How many lines of these records hold the string "class"? Reply with the number alone.

------

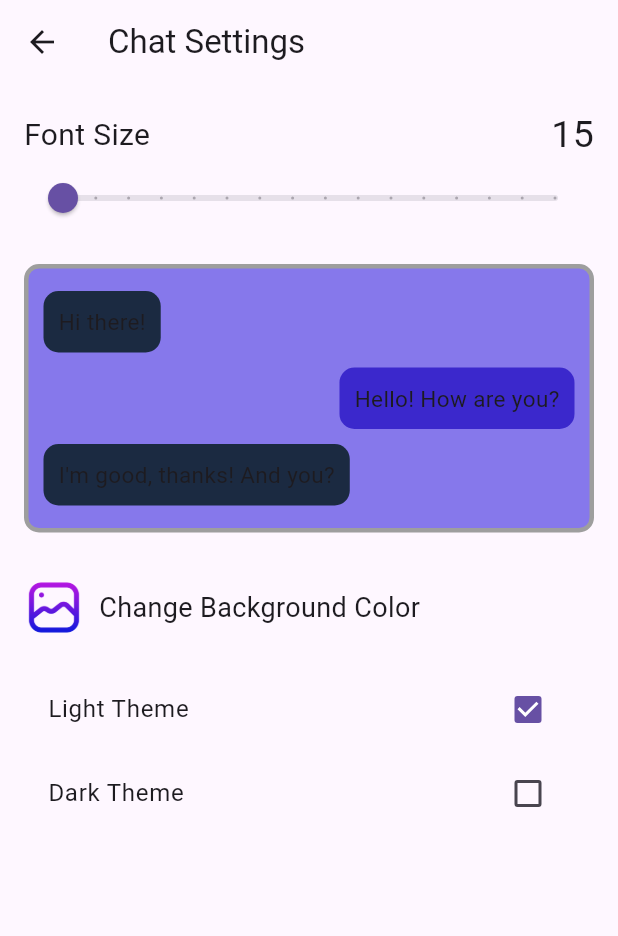
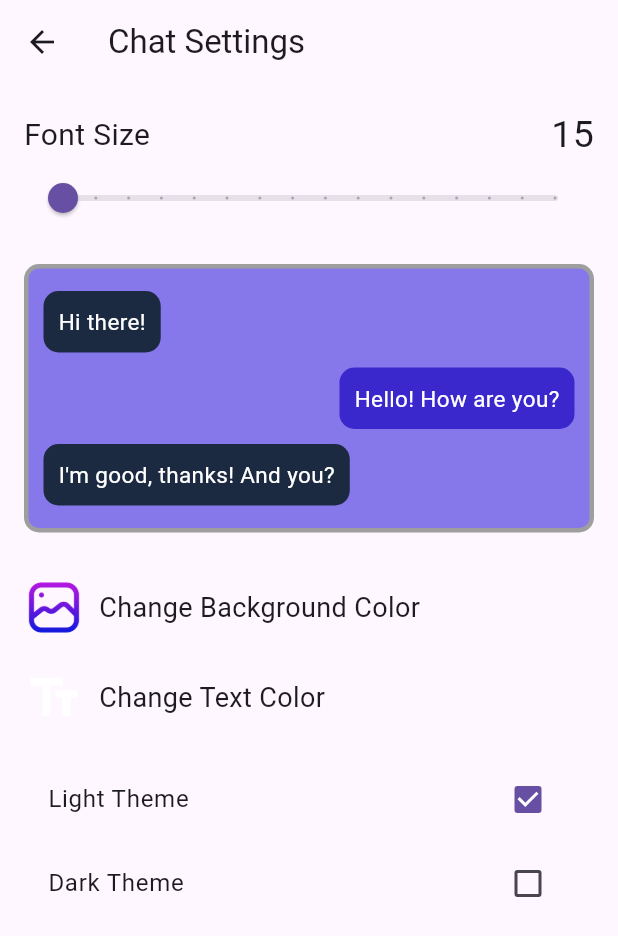
Before and after one commit to SynapseNets/SynapseChat, a Flutter app: the SettingsPage screen opened by its route, after a tap on "Chat settings", on a phone screen of 412 x 824 dp. Shown: the top 936 px of the screen. Run offline on Flutter 3.47's test engine with Material 3 defaults, Android fonts, the phone set to English and light mode, and no system bars; our stand-ins replace chat_bubbles, flutter_colorpicker, image_picker; missing offline and left inert: window_manager.

Commit message:
added change color text button

```diff
--- a/client/lib/settings/chat_preferences.dart
+++ b/client/lib/settings/chat_preferences.dart
@@ -11,6 +11,7 @@ class ChatPreferencesPage extends StatefulWidget {
 class _ChatPreferencesPageState extends State<ChatPreferencesPage> {
   double sizeChar = 15;
   Color backgroundColor = const Color.fromARGB(255, 134, 120, 235);
+  Color textColor = Colors.white;
   bool isDarkTheme = false;
 
   void toggleTheme(bool value) {
@@ -118,7 +119,7 @@ class _ChatPreferencesPageState extends State<ChatPreferencesPage> {
                           ),
                           child: Text(
                             'Hi there!',
-                            style: TextStyle(fontSize: sizeChar),
+                            style: TextStyle(fontSize: sizeChar, color: textColor),
                           ),
                         ),
                       ),
@@ -133,7 +134,7 @@ class _ChatPreferencesPageState extends State<ChatPreferencesPage> {
                           ),
                           child: Text(
                             'Hello! How are you?',
-                            style: TextStyle(fontSize: sizeChar),
+                            style: TextStyle(fontSize: sizeChar, color: textColor),
                           ),
                         ),
                       ),
@@ -148,7 +149,7 @@ class _ChatPreferencesPageState extends State<ChatPreferencesPage> {
                           ),
                           child: Text(
                             'I\'m good, thanks! And you?',
-                            style: TextStyle(fontSize: sizeChar),
+                            style: TextStyle(fontSize: sizeChar, color: textColor),
                           ),
                         ),
                       ),
@@ -195,6 +196,45 @@ class _ChatPreferencesPageState extends State<ChatPreferencesPage> {
                   ),
                 ),
                 const SizedBox(height: 20),
+                InkWell(
+                  onTap: () {
+                    // Open a dialog to change the text color
+                    showDialog(
+                      context: context,
+                      builder: (context) {
+                        return AlertDialog(
+                          title: const Text('Choose Text Color'),
+                          content: SingleChildScrollView(
+                            child: BlockPicker(
+                              pickerColor: textColor,
+                              onColorChanged: (Color color) {
+                                setState(() {
+                                  textColor = color;
+                                });
+                                Navigator.of(context).pop();
+                              },
+                            ),
+                          ),
+                        );
+                      },
+                    );
+                  },
+                  child: Row(
+                    children: [
+                      Icon(
+                        Icons.text_fields,
+                        size: 40,
+                        color: textColor,
+                      ),
+                      const SizedBox(width: 10),
+                      const Text(
+                        'Change Text Color',
+                        style: TextStyle(fontSize: 18),
+                      ),
+                    ],
+                  ),
+                ),
+                const SizedBox(height: 20),
                 CheckboxListTile(
                   title: const Text('Light Theme'),
                   value: lightThemeSelected,
```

------

## Solution for this exercise
6